EXERCISE> Each entry needs to be copied exactly, with nothing left out.

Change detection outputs
######
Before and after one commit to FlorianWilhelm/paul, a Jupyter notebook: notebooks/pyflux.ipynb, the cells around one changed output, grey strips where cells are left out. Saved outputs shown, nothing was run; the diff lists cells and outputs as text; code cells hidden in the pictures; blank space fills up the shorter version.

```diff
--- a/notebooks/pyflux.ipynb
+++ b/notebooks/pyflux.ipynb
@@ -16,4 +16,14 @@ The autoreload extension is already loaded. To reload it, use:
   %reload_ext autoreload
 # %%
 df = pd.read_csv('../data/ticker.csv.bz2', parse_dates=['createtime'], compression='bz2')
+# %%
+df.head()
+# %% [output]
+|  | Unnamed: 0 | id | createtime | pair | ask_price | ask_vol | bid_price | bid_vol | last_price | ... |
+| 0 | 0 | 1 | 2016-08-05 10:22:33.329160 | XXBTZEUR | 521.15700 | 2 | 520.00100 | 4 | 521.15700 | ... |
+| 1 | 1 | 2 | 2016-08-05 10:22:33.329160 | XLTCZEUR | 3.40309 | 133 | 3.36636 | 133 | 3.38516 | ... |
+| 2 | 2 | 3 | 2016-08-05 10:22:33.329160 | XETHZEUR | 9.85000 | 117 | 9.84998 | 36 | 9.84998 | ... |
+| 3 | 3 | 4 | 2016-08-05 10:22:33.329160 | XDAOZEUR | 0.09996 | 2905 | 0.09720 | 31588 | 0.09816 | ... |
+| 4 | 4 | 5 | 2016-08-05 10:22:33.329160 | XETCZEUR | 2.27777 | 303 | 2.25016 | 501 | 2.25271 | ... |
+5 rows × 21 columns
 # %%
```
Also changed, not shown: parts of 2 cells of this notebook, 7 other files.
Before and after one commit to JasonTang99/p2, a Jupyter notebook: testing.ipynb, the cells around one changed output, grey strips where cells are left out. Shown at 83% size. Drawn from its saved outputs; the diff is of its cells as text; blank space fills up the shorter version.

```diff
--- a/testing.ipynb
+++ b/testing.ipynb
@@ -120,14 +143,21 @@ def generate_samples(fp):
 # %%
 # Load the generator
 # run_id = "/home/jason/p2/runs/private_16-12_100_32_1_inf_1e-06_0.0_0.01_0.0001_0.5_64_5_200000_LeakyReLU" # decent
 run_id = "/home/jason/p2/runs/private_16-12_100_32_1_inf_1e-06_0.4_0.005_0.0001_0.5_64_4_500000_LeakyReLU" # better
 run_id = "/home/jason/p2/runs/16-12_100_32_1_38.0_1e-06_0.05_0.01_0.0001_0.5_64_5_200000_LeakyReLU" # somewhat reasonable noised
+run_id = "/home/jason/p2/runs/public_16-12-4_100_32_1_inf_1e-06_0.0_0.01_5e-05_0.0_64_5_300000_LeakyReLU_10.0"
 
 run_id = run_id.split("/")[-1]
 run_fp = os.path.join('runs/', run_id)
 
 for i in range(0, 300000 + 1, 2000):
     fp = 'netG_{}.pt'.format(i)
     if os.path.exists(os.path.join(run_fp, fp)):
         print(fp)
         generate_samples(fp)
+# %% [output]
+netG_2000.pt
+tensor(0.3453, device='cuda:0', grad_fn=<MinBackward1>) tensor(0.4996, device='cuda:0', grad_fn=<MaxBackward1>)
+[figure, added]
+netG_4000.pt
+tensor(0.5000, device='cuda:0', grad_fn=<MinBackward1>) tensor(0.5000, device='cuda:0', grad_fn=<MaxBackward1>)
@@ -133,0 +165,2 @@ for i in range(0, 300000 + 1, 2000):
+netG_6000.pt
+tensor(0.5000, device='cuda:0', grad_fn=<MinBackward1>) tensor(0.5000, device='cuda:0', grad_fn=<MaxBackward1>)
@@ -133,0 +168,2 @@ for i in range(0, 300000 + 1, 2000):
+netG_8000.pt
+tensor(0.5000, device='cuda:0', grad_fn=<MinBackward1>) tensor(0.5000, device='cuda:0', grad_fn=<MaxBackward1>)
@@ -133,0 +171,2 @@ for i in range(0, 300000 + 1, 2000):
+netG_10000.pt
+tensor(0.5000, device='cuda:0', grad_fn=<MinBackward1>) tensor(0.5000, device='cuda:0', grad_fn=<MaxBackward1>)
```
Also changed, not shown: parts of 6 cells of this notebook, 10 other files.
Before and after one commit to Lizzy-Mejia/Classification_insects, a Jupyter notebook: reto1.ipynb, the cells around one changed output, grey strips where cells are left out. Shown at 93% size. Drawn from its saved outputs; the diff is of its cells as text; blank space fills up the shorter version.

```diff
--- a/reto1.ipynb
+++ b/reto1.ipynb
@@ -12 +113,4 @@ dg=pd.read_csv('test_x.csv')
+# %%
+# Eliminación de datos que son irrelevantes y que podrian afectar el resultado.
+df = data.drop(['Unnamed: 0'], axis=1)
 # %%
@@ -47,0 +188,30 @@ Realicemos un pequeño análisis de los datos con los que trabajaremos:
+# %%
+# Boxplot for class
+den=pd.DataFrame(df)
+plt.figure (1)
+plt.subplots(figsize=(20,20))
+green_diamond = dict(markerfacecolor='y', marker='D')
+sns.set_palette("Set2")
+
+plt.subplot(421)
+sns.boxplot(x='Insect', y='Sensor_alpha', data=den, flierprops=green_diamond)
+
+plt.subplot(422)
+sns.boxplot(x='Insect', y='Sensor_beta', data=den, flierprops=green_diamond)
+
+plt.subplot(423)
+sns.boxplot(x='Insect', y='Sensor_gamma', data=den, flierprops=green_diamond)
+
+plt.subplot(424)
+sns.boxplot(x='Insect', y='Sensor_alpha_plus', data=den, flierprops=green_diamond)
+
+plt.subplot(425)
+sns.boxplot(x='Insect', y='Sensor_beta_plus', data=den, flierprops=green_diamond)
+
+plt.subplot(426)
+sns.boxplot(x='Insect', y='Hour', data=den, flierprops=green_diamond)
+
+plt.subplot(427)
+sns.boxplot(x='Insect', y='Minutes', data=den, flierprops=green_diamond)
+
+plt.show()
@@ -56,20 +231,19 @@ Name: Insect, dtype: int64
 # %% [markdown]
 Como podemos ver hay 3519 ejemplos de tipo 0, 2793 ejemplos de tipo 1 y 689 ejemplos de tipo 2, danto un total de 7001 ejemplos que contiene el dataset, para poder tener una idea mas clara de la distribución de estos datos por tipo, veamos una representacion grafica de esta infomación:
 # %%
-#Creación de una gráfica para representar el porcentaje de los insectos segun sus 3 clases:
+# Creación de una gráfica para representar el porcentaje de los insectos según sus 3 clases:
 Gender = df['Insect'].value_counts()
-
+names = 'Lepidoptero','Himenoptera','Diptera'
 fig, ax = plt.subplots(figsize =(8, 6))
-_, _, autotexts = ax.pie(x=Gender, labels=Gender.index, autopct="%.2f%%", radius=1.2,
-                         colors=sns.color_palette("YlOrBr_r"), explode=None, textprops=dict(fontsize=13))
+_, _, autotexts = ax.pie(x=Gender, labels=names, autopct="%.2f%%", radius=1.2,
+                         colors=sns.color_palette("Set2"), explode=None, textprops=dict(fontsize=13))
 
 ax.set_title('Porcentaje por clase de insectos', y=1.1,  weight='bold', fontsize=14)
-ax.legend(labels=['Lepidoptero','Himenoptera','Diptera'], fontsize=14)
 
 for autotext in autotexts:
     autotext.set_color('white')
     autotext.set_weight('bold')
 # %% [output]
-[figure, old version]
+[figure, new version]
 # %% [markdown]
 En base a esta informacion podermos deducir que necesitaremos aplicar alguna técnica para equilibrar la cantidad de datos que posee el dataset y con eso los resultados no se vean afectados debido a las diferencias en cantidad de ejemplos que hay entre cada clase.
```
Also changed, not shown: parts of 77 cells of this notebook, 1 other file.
######
EXERCISE RESPONSE>
Before and after one commit to FlorianWilhelm/paul, a Jupyter notebook: notebooks/pyflux.ipynb, the cells around one changed output, grey strips where cells are left out. Saved outputs shown, nothing was run; the diff lists cells and outputs as text; code cells hidden in the pictures; blank space fills up the shorter version.

```diff
--- a/notebooks/pyflux.ipynb
+++ b/notebooks/pyflux.ipynb
@@ -16,4 +16,14 @@ The autoreload extension is already loaded. To reload it, use:
   %reload_ext autoreload
 # %%
 df = pd.read_csv('../data/ticker.csv.bz2', parse_dates=['createtime'], compression='bz2')
+# %%
+df.head()
+# %% [output]
+|  | Unnamed: 0 | id | createtime | pair | ask_price | ask_vol | bid_price | bid_vol | last_price | ... |
+| 0 | 0 | 1 | 2016-08-05 10:22:33.329160 | XXBTZEUR | 521.15700 | 2 | 520.00100 | 4 | 521.15700 | ... |
+| 1 | 1 | 2 | 2016-08-05 10:22:33.329160 | XLTCZEUR | 3.40309 | 133 | 3.36636 | 133 | 3.38516 | ... |
+| 2 | 2 | 3 | 2016-08-05 10:22:33.329160 | XETHZEUR | 9.85000 | 117 | 9.84998 | 36 | 9.84998 | ... |
+| 3 | 3 | 4 | 2016-08-05 10:22:33.329160 | XDAOZEUR | 0.09996 | 2905 | 0.09720 | 31588 | 0.09816 | ... |
+| 4 | 4 | 5 | 2016-08-05 10:22:33.329160 | XETCZEUR | 2.27777 | 303 | 2.25016 | 501 | 2.25271 | ... |
+5 rows × 21 columns
 # %%
```
Also changed, not shown: parts of 2 cells of this notebook, 7 other files.
Before and after one commit to JasonTang99/p2, a Jupyter notebook: testing.ipynb, the cells around one changed output, grey strips where cells are left out. Shown at 83% size. Drawn from its saved outputs; the diff is of its cells as text; blank space fills up the shorter version.

```diff
--- a/testing.ipynb
+++ b/testing.ipynb
@@ -120,14 +143,21 @@ def generate_samples(fp):
 # %%
 # Load the generator
 # run_id = "/home/jason/p2/runs/private_16-12_100_32_1_inf_1e-06_0.0_0.01_0.0001_0.5_64_5_200000_LeakyReLU" # decent
 run_id = "/home/jason/p2/runs/private_16-12_100_32_1_inf_1e-06_0.4_0.005_0.0001_0.5_64_4_500000_LeakyReLU" # better
 run_id = "/home/jason/p2/runs/16-12_100_32_1_38.0_1e-06_0.05_0.01_0.0001_0.5_64_5_200000_LeakyReLU" # somewhat reasonable noised
+run_id = "/home/jason/p2/runs/public_16-12-4_100_32_1_inf_1e-06_0.0_0.01_5e-05_0.0_64_5_300000_LeakyReLU_10.0"
 
 run_id = run_id.split("/")[-1]
 run_fp = os.path.join('runs/', run_id)
 
 for i in range(0, 300000 + 1, 2000):
     fp = 'netG_{}.pt'.format(i)
     if os.path.exists(os.path.join(run_fp, fp)):
         print(fp)
         generate_samples(fp)
+# %% [output]
+netG_2000.pt
+tensor(0.3453, device='cuda:0', grad_fn=<MinBackward1>) tensor(0.4996, device='cuda:0', grad_fn=<MaxBackward1>)
+[figure, added]
+netG_4000.pt
+tensor(0.5000, device='cuda:0', grad_fn=<MinBackward1>) tensor(0.5000, device='cuda:0', grad_fn=<MaxBackward1>)
@@ -133,0 +165,2 @@ for i in range(0, 300000 + 1, 2000):
+netG_6000.pt
+tensor(0.5000, device='cuda:0', grad_fn=<MinBackward1>) tensor(0.5000, device='cuda:0', grad_fn=<MaxBackward1>)
@@ -133,0 +168,2 @@ for i in range(0, 300000 + 1, 2000):
+netG_8000.pt
+tensor(0.5000, device='cuda:0', grad_fn=<MinBackward1>) tensor(0.5000, device='cuda:0', grad_fn=<MaxBackward1>)
@@ -133,0 +171,2 @@ for i in range(0, 300000 + 1, 2000):
+netG_10000.pt
+tensor(0.5000, device='cuda:0', grad_fn=<MinBackward1>) tensor(0.5000, device='cuda:0', grad_fn=<MaxBackward1>)
```
Also changed, not shown: parts of 6 cells of this notebook, 10 other files.
Before and after one commit to Lizzy-Mejia/Classification_insects, a Jupyter notebook: reto1.ipynb, the cells around one changed output, grey strips where cells are left out. Shown at 93% size. Drawn from its saved outputs; the diff is of its cells as text; blank space fills up the shorter version.

```diff
--- a/reto1.ipynb
+++ b/reto1.ipynb
@@ -12 +113,4 @@ dg=pd.read_csv('test_x.csv')
+# %%
+# Eliminación de datos que son irrelevantes y que podrian afectar el resultado.
+df = data.drop(['Unnamed: 0'], axis=1)
 # %%
@@ -47,0 +188,30 @@ Realicemos un pequeño análisis de los datos con los que trabajaremos:
+# %%
+# Boxplot for class
+den=pd.DataFrame(df)
+plt.figure (1)
+plt.subplots(figsize=(20,20))
+green_diamond = dict(markerfacecolor='y', marker='D')
+sns.set_palette("Set2")
+
+plt.subplot(421)
+sns.boxplot(x='Insect', y='Sensor_alpha', data=den, flierprops=green_diamond)
+
+plt.subplot(422)
+sns.boxplot(x='Insect', y='Sensor_beta', data=den, flierprops=green_diamond)
+
+plt.subplot(423)
+sns.boxplot(x='Insect', y='Sensor_gamma', data=den, flierprops=green_diamond)
+
+plt.subplot(424)
+sns.boxplot(x='Insect', y='Sensor_alpha_plus', data=den, flierprops=green_diamond)
+
+plt.subplot(425)
+sns.boxplot(x='Insect', y='Sensor_beta_plus', data=den, flierprops=green_diamond)
+
+plt.subplot(426)
+sns.boxplot(x='Insect', y='Hour', data=den, flierprops=green_diamond)
+
+plt.subplot(427)
+sns.boxplot(x='Insect', y='Minutes', data=den, flierprops=green_diamond)
+
+plt.show()
@@ -56,20 +231,19 @@ Name: Insect, dtype: int64
 # %% [markdown]
 Como podemos ver hay 3519 ejemplos de tipo 0, 2793 ejemplos de tipo 1 y 689 ejemplos de tipo 2, danto un total de 7001 ejemplos que contiene el dataset, para poder tener una idea mas clara de la distribución de estos datos por tipo, veamos una representacion grafica de esta infomación:
 # %%
-#Creación de una gráfica para representar el porcentaje de los insectos segun sus 3 clases:
+# Creación de una gráfica para representar el porcentaje de los insectos según sus 3 clases:
 Gender = df['Insect'].value_counts()
-
+names = 'Lepidoptero','Himenoptera','Diptera'
 fig, ax = plt.subplots(figsize =(8, 6))
-_, _, autotexts = ax.pie(x=Gender, labels=Gender.index, autopct="%.2f%%", radius=1.2,
-                         colors=sns.color_palette("YlOrBr_r"), explode=None, textprops=dict(fontsize=13))
+_, _, autotexts = ax.pie(x=Gender, labels=names, autopct="%.2f%%", radius=1.2,
+                         colors=sns.color_palette("Set2"), explode=None, textprops=dict(fontsize=13))
 
 ax.set_title('Porcentaje por clase de insectos', y=1.1,  weight='bold', fontsize=14)
-ax.legend(labels=['Lepidoptero','Himenoptera','Diptera'], fontsize=14)
 
 for autotext in autotexts:
     autotext.set_color('white')
     autotext.set_weight('bold')
 # %% [output]
-[figure, old version]
+[figure, new version]
 # %% [markdown]
 En base a esta informacion podermos deducir que necesitaremos aplicar alguna técnica para equilibrar la cantidad de datos que posee el dataset y con eso los resultados no se vean afectados debido a las diferencias en cantidad de ejemplos que hay entre cada clase.
```
Also changed, not shown: parts of 77 cells of this notebook, 1 other file.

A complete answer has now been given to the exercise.